A new issue of the Global Media Journal – German Edition has been published. The current issue is a special on international media assistance, a form of developement aid aimed to improve the media conditions in a certain country. Several of its texts should be of interest to journalism scholars, especially to those interested in post-socialist and post-communist transitions.
Kristina Irion, of University of Amsterdam, and Tarik Jusíc, of Center for Social Research Analitika, write about the effects of media aid given to Balkan countries. Their cross-national, comparative research covers Bosnia and Herzegovina, Kosovo, Macedonia, Serbia and Albania. In short, their conclusion is that international media aid failed to reach its goals in the region due to insufficient sensitivity to local cultures.
Jan Lublinski, Erik Albrecht, Petra Berner, Laura Schneider, Merjam Wakili, of DW Akademie, and Jackie Wilson, of Deutsche Welle, present a comparison between Kyrgyzstan, Mongolia, Moldova and Serbia. They authors discuss how the aforementioned countries managed to transition their state controlled media to public service broadcasting systems.
Marek Bekerman, of University of Salford, writes about the failure of Georgian public service broadcasting. While the original plans for the transition from state media to public service were promising, the end result was watered down through political manipulation, the author states. Marek endorses extensive reforms of the broadcaster and professionalization of its staff as a remedy to its ailing state.

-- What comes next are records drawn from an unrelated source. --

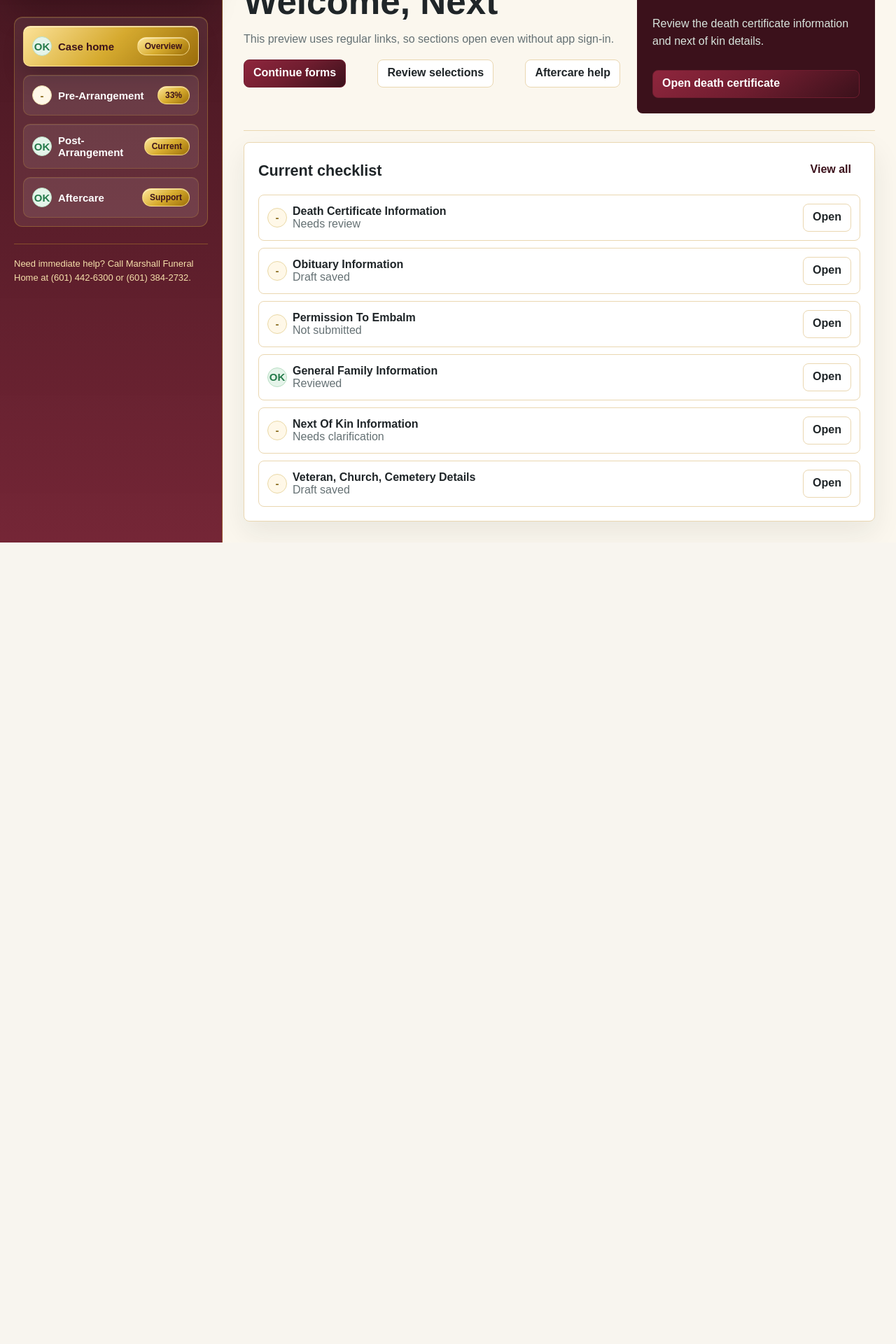
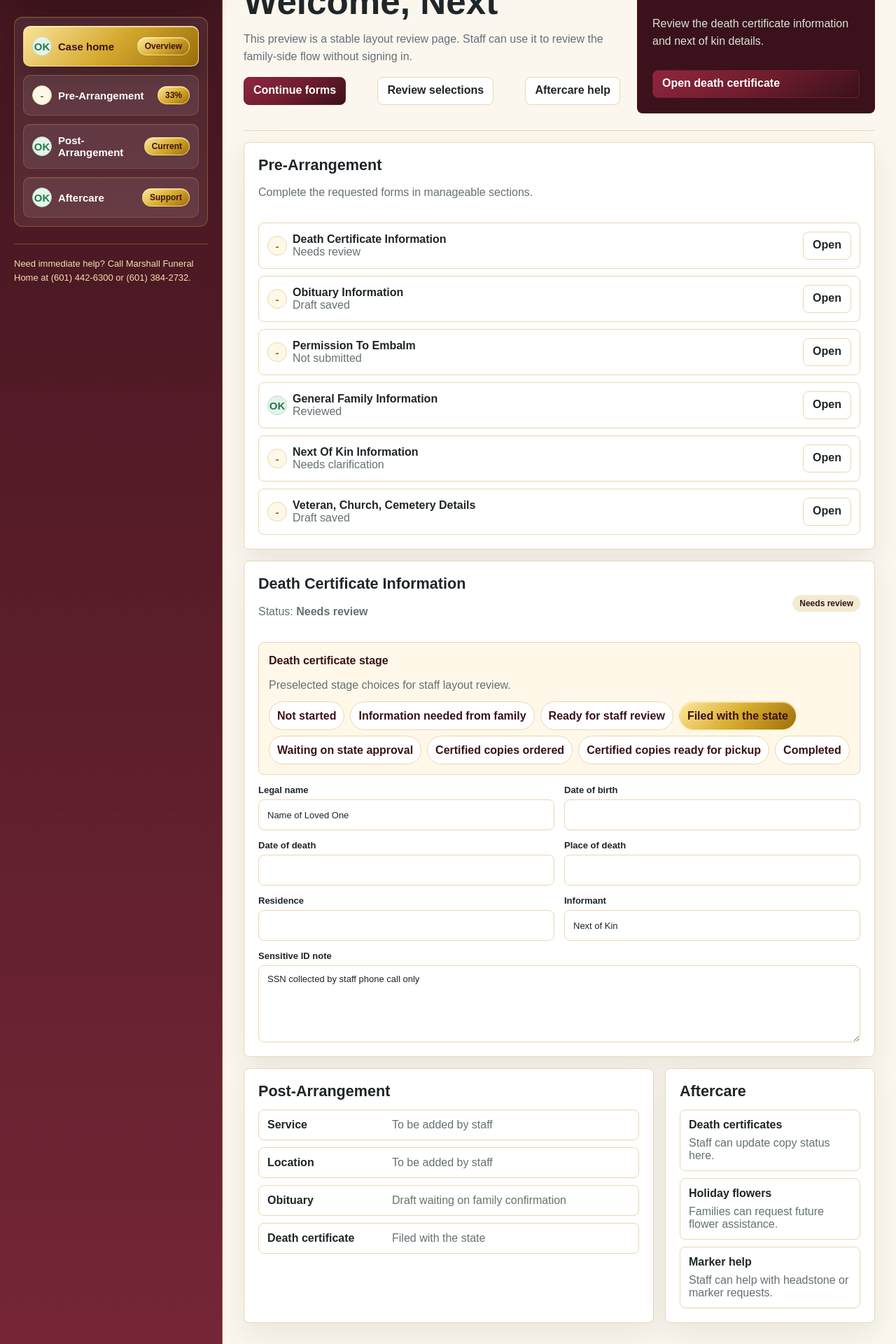
Before and after one commit to marshallfhnatchez225/Marshall-Family-Care, a Next.js app: page /family-preview in a window 1280 px wide. Shown: the part 246-2166 px from the top of the page at 70% size. Before the commit the page ends 1021 px from the top, so only its background shows below. Built offline with nearby package versions, Linux system fonts and the light colour scheme.

Commit message:
Simplify family preview for stable deploy

```diff
--- a/app/family-preview/page.tsx
+++ b/app/family-preview/page.tsx
@@ -1,6 +1,11 @@
-type FamilyPreviewPageProps = {
-  searchParams: Promise<{ view?: string; form?: string; stage?: string }>;
-};
+const forms = [
+  ["Death Certificate Information", "Needs review"],
+  ["Obituary Information", "Draft saved"],
+  ["Permission To Embalm", "Not submitted"],
+  ["General Family Information", "Reviewed"],
+  ["Next Of Kin Information", "Needs clarification"],
+  ["Veteran, Church, Cemetery Details", "Draft saved"]
+];
 
 const deathCertificateStages = [
   "Not started",
@@ -13,114 +18,7 @@ const deathCertificateStages = [
   "Completed"
 ];
 
-const forms = [
-  {
-    id: "death-certificate",
-    title: "Death Certificate Information",
-    status: "Needs review",
-    fields: [
-      ["Legal name", "Name of Loved One"],
-      ["Date of birth", ""],
-      ["Date of death", ""],
-      ["Place of death", ""],
-      ["Residence", ""],
-      ["Marital status", ""],
-      ["Education", ""],
-      ["Occupation", ""],
-      ["Informant", "Next of Kin"],
-      ["Parent information", ""],
-      ["Sensitive ID note", "SSN collected by staff phone call only"]
-    ]
-  },
-  {
-    id: "obituary",
-    title: "Obituary Information",
-    status: "Draft saved",
-    fields: [
-      ["Opening life story", ""],
-      ["Survived by", ""],
-      ["Preceded in death by", ""],
-      ["Service wording", ""],
-      ["Charity preference", ""],
-      ["Publication notes", "Staff will review before publication"]
-    ]
-  },
-  {
-    id: "embalming",
-    title: "Permission To Embalm",
-    status: "Not submitted",
-    fields: [
-      ["Authorizing person", "Next of Kin"],
-      ["Relationship", ""],
-      ["Phone", "601-442-6300"],
-      ["Acknowledgment", "Staff will review this authorization before relying on it."]
-    ]
-  },
-  {
-    id: "family-info",
-    title: "General Family Information",
-    status: "Reviewed",
-    fields: [
-      ["Primary contact", "Next of Kin"],
-      ["Preferred phone", "601-442-6300"],
-      ["Email", ""],
-      ["Billing contact", ""],
-      ["Communication preference", "Text for urgent items, email for documents"]
-    ]
-  },
-  {
-    id: "next-of-kin",
-    title: "Next Of Kin Information",
-    status: "Needs clarification",
-    fields: [
-      ["Primary next of kin", "Next of Kin"],
-      ["Additional next of kin", ""],
-      ["Relationship order notes", "Family will confirm relationship details with staff"],
-      ["Dispute or concern", ""],
-      ["Staff note", "Confirm preferred phone number"]
-    ]
-  },
-  {
-    id: "veteran-church-cemetery",
-    title: "Veteran, Church, Cemetery Details",
-    status: "Draft saved",
-    fields: [
-      ["Veteran status", ""],
-      ["Church", ""],
-      ["Clergy", ""],
-      ["Cemetery", ""],
-      ["Plot details", ""],
-      ["Special rites", ""]
-    ]
-  }
-];
-
-const selectedItems = [
-  ["Service", "Saturday, May 16, 2026 at 11:00 AM"],
-  ["Location", "New Hope Missionary Baptist Church"],
-  ["Casket", "Cedarview Oak, selected"],
-  ["Vault", "Standard concrete vault"],
-  ["Flowers", "Casket spray, white lilies and greenery"],
-  ["Programs", "Tri-fold program, 150 copies"],
-  ["Transportation", "Family limousine, one vehicle"]
-];
-
-function isActive(current: string, expected: string) {
-  return current === expected ? "active" : "";
-}
-
-export default async function FamilyPreviewPage({ searchParams }: FamilyPreviewPageProps) {
-  const params = await searchParams;
-  const view = ["home", "pre", "post", "aftercare"].includes(params.view ?? "")
-    ? String(params.view)
-    : "home";
-  const activeForm = forms.find((form) => form.id === params.form) ?? forms[0];
-  const selectedStage = deathCertificateStages.includes(params.stage ?? "")
-    ? String(params.stage)
-    : "Filed with the state";
-  const completionPercent = 33;
-  const reviewCount = 5;
-
+export default function FamilyPreviewPage() {
   return (
     <main>
       <section
@@ -144,132 +42,129 @@ export default async function FamilyPreviewPage({ searchParams }: FamilyPreviewP
             <p>Primary contact: Next of Kin</p>
             <p>Director: Marshall Funeral Home</p>
             <div className="family-progress-bar" aria-label="Form completion">
-              <span style={{ width: `${completionPercent}%` }} />
+              <span style={{ width: "33%" }} />
             </div>
           </section>
+
           <nav className="family-sidebar-nav" aria-label="Family portal navigation">
-            <a className={`family-nav-button ${isActive(view, "home")}`} href="/family-preview?view=home">
+            <a className="family-nav-button active" href="#case-home">
               <span className="family-nav-label"><span className="family-complete-indicator">OK</span><span>Case home</span></span>
               <span className="family-mini-chip">Overview</span>
             </a>
-            <a className={`family-nav-button ${isActive(view, "pre")}`} href="/family-preview?view=pre&form=death-certificate">
+            <a className="family-nav-button" href="#pre-arrangement">
               <span className="family-nav-label"><span className="family-complete-indicator pending">-</span><span>Pre-Arrangement</span></span>
               <span className="family-mini-chip">33%</span>
             </a>
-            <a className={`family-nav-button ${isActive(view, "post")}`} href="/family-preview?view=post">
+            <a className="family-nav-button" href="#post-arrangement">
               <span className="family-nav-label"><span className="family-complete-indicator">OK</span><span>Post-Arrangement</span></span>
               <span className="family-mini-chip">Current</span>
             </a>
-            <a className={`family-nav-button ${isActive(view, "aftercare")}`} href="/family-preview?view=aftercare">
+            <a className="family-nav-button" href="#aftercare">
               <span className="family-nav-label"><span className="family-complete-indicator">OK</span><span>Aftercare</span></span>
               <span className="family-mini-chip">Support</span>
             </a>
           </nav>
+
           <div className="family-footer-note">
             Need immediate help? Call Marshall Funeral Home at (601) 442-6300 or (601) 384-2732.
           </div>
         </aside>
 
         <section className="family-content">
-          {view === "home" ? (
-            <>
-              <section className="family-metric-grid" style={{ marginTop: 0 }}>
-                <div className="family-metric"><strong>{completionPercent}%</strong><span>Pre-arrangement complete</span></div>
-                <div className="family-metric"><strong>{reviewCount}</strong><span>Forms awaiting staff review</span></div>
+          <section className="family-metric-grid" id="case-home" style={{ marginTop: 0 }}>
+            <div className="family-metric"><strong>33%</strong><span>Pre-arrangement complete</span></div>
+            <div className="family-metric"><strong>5</strong><span>Forms awaiting staff review</span></div>
             <div className="family-metric"><strong>3</strong><span>Uploads received</span></div>
             <div className="family-metric"><strong>1</strong><span>Open requests</span></div>
           </section>
+
           <section className="family-hero">
             <div>
               <span className="family-status-chip">Arrangements in progress</span>
               <h1>Welcome, Next</h1>
-                  <p>This preview uses regular links, so sections open even without app sign-in.</p>
+              <p>This preview is a stable layout review page. Staff can use it to review the family-side flow without signing in.</p>
               <div className="family-row-actions">
-                    <a className="family-primary-button" href="/family-preview?view=pre&form=death-certificate">Continue forms</a>
-                    <a className="family-ghost-button" href="/family-preview?view=post">Review selections</a>
-                    <a className="family-ghost-button" href="/family-preview?view=aftercare">Aftercare help</a>
+                <a className="family-primary-button" href="#pre-arrangement">Continue forms</a>
+                <a className="family-ghost-button" href="#post-arrangement">Review selections</a>
+                <a className="family-ghost-button" href="#aftercare">Aftercare help</a>
               </div>
             </div>
             <aside className="family-hero-panel">
               <strong>Next requested action</strong>
               <p>Review the death certificate information and next of kin details.</p>
-                  <a className="family-primary-button" href="/family-preview?view=pre&form=death-certificate">Open death certificate</a>
+              <a className="family-primary-button" href="#pre-arrangement">Open death certificate</a>
             </aside>
           </section>
-              <section className="family-panel family-section-gap">
-                <div className="family-panel-header"><h2>Current checklist</h2><a className="family-quiet-button" href="/family-preview?view=pre&form=death-certificate">View all</a></div>
+
+          <section className="family-panel family-section-gap" id="pre-arrangement">
+            <div className="family-panel-header">
+              <div>
+                <h2>Pre-Arrangement</h2>
+                <p className="family-helper-text">Complete the requested forms in manageable sections.</p>
+              </div>
+            </div>
             <div className="family-task-list">
-                  {forms.map((form) => (
-                    <div className="family-task" key={form.id}>
-                      <span className={form.status === "Reviewed" ? "family-complete-indicator" : "family-complete-indicator pending"}>{form.status === "Reviewed" ? "OK" : "-"}</span>
-                      <div><strong>{form.title}</strong><div className="family-meta">{form.status}</div></div>
-                      <a className="family-ghost-button" href={`/family-preview?view=pre&form=${form.id}`}>Open</a>
+              {forms.map(([title, status]) => (
+                <div className="family-task" key={title}>
+                  <span className={status === "Reviewed" ? "family-complete-indicator" : "family-complete-indicator pending"}>{status === "Reviewed" ? "OK" : "-"}</span>
+                  <div><strong>{title}</strong><div className="family-meta">{status}</div></div>
+                  <span className="family-ghost-button">Open</span>
                 </div>
               ))}
             </div>
           </section>
-            </>
-          ) : null}
 
-          {view === "pre" ? (
-            <>
-              <section className="family-section-title"><div><h1>Pre-Arrangement</h1><p>Complete the requested forms in manageable sections.</p></div></section>
-              <div className="family-tabs">
-                {forms.map((form) => (
-                  <a className={`family-tab-button ${activeForm.id === form.id ? "active" : ""}`} href={`/family-preview?view=pre&form=${form.id}`} key={form.id}>{form.status === "Reviewed" ? "OK " : ""}{form.title}</a>
-                ))}
+          <section className="family-form-panel family-section-gap">
+            <div className="family-panel-header">
+              <div>
+                <h2>Death Certificate Information</h2>
+                <p className="family-helper-text">Status: <strong>Needs review</strong></p>
               </div>
-              <section className="family-form-panel">
-                <div className="family-panel-header"><div><h2>{activeForm.title}</h2><p className="family-helper-text">Status: <strong>{activeForm.status}</strong></p></div><span className="family-status-chip">{activeForm.status}</span></div>
-                {activeForm.id === "death-certificate" ? (
+              <span className="family-status-chip">Needs review</span>
+            </div>
+
             <section className="death-certificate-stage-picker" aria-label="Death certificate stage">
               <strong>Death certificate stage</strong>
-                    <p>Choose a preselected stage for layout review. Preview changes are shown in the URL only.</p>
+              <p>Preselected stage choices for staff layout review.</p>
               <div className="death-certificate-stage-options">
                 {deathCertificateStages.map((stage) => (
-                        <a
-                          className={`death-certificate-stage-button ${selectedStage === stage ? "active" : ""}`}
-                          href={`/family-preview?view=pre&form=death-certificate&stage=${encodeURIComponent(stage)}`}
-                          key={stage}
-                        >
+                  <span className={`death-certificate-stage-button ${stage === "Filed with the state" ? "active" : ""}`} key={stage}>
                     {stage}
-                        </a>
+                  </span>
                 ))}
               </div>
             </section>
-                ) : null}
+
             <div className="family-form-grid">
-                  {activeForm.fields.map(([label, value]) => {
-                    const isLong = value.length > 58 || label.toLowerCase().includes("note") || label.includes("Acknowledgment");
-                    return (
-                      <label className={`family-field ${isLong ? "full" : ""}`} key={`${activeForm.id}-${label}`}>
-                        <span>{label}</span>
-                        {isLong ? <textarea defaultValue={value} /> : <input defaultValue={value} />}
-                      </label>
-                    );
-                  })}
+              <label className="family-field"><span>Legal name</span><input defaultValue="Name of Loved One" /></label>
+              <label className="family-field"><span>Date of birth</span><input /></label>
+              <label className="family-field"><span>Date of death</span><input /></label>
+              <label className="family-field"><span>Place of death</span><input /></label>
+              <label className="family-field"><span>Residence</span><input /></label>
+              <label className="family-field"><span>Informant</span><input defaultValue="Next of Kin" /></label>
+              <label className="family-field full"><span>Sensitive ID note</span><textarea defaultValue="SSN collected by staff phone call only" /></label>
             </div>
-                <div className="family-form-actions"><p className="family-helper-text">Preview only. Changes are not saved.</p><div className="family-row-actions"><a className="family-ghost-button" href={`/family-preview?view=pre&form=${activeForm.id}`}>Save draft</a><a className="family-primary-button" href={`/family-preview?view=pre&form=${activeForm.id}`}>Submit for staff review</a></div></div>
           </section>
-            </>
-          ) : null}
 
-          {view === "post" ? (
-            <>
-              <section className="family-section-title"><div><h1>Post-Arrangement</h1><p>View what is currently selected and request changes before details are finalized.</p></div></section>
-              <section className="family-two-column">
-                <div className="family-panel"><h2>Current selections</h2><div className="family-data-list">{selectedItems.map(([item, value]) => <div className="family-data-row" key={item}><strong>{item}</strong><span>{value}</span></div>)}</div></div>
-                <div className="family-panel"><h2>Current case status</h2><div className="family-timeline"><div className="family-timeline-item"><strong>Arrangement status</strong><span>Arrangements in progress</span></div><div className="family-timeline-item"><strong>Death certificate</strong><span>{selectedStage}, waiting on certified copies</span></div><div className="family-timeline-item"><strong>Obituary</strong><span>Draft waiting on family confirmation</span></div></div></div>
+          <section className="family-two-column family-section-gap" id="post-arrangement">
+            <div className="family-panel">
+              <h2>Post-Arrangement</h2>
+              <div className="family-data-list">
+                <div className="family-data-row"><strong>Service</strong><span>To be added by staff</span></div>
+                <div className="family-data-row"><strong>Location</strong><span>To be added by staff</span></div>
+                <div className="family-data-row"><strong>Obituary</strong><span>Draft waiting on family confirmation</span></div>
+                <div className="family-data-row"><strong>Death certificate</strong><span>Filed with the state</span></div>
+              </div>
+            </div>
+            <div className="family-panel" id="aftercare">
+              <h2>Aftercare</h2>
+              <div className="family-resource-list">
+                <div className="family-resource-item"><strong>Death certificates</strong><span>Staff can update copy status here.</span></div>
+                <div className="family-resource-item"><strong>Holiday flowers</strong><span>Families can request future flower assistance.</span></div>
+                <div className="family-resource-item"><strong>Marker help</strong><span>Staff can help with headstone or marker requests.</span></div>
+              </div>
+            </div>
           </section>
-            </>
-          ) : null}
-
-          {view === "aftercare" ? (
-            <>
-              <section className="family-section-title"><div><h1>Aftercare</h1><p>Request continued assistance after services.</p></div><span className="family-status-chip">Filed with the state</span></section>
-              <section className="family-three-column">{["Death certificate status", "Holiday flowers", "Headstone or marker help"].map((title) => <div className="family-panel" key={title}><h2>{title}</h2><p className="family-helper-text">Marshall staff can help with this request.</p><a className="family-ghost-button" href="/family-preview?view=aftercare">Request help</a></div>)}</section>
-            </>
-          ) : null}
         </section>
       </main>
     </main>
```
Lines whose indentation alone changed are shown as unchanged.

The issue’s index can be read and all the articles accessed freely online, here.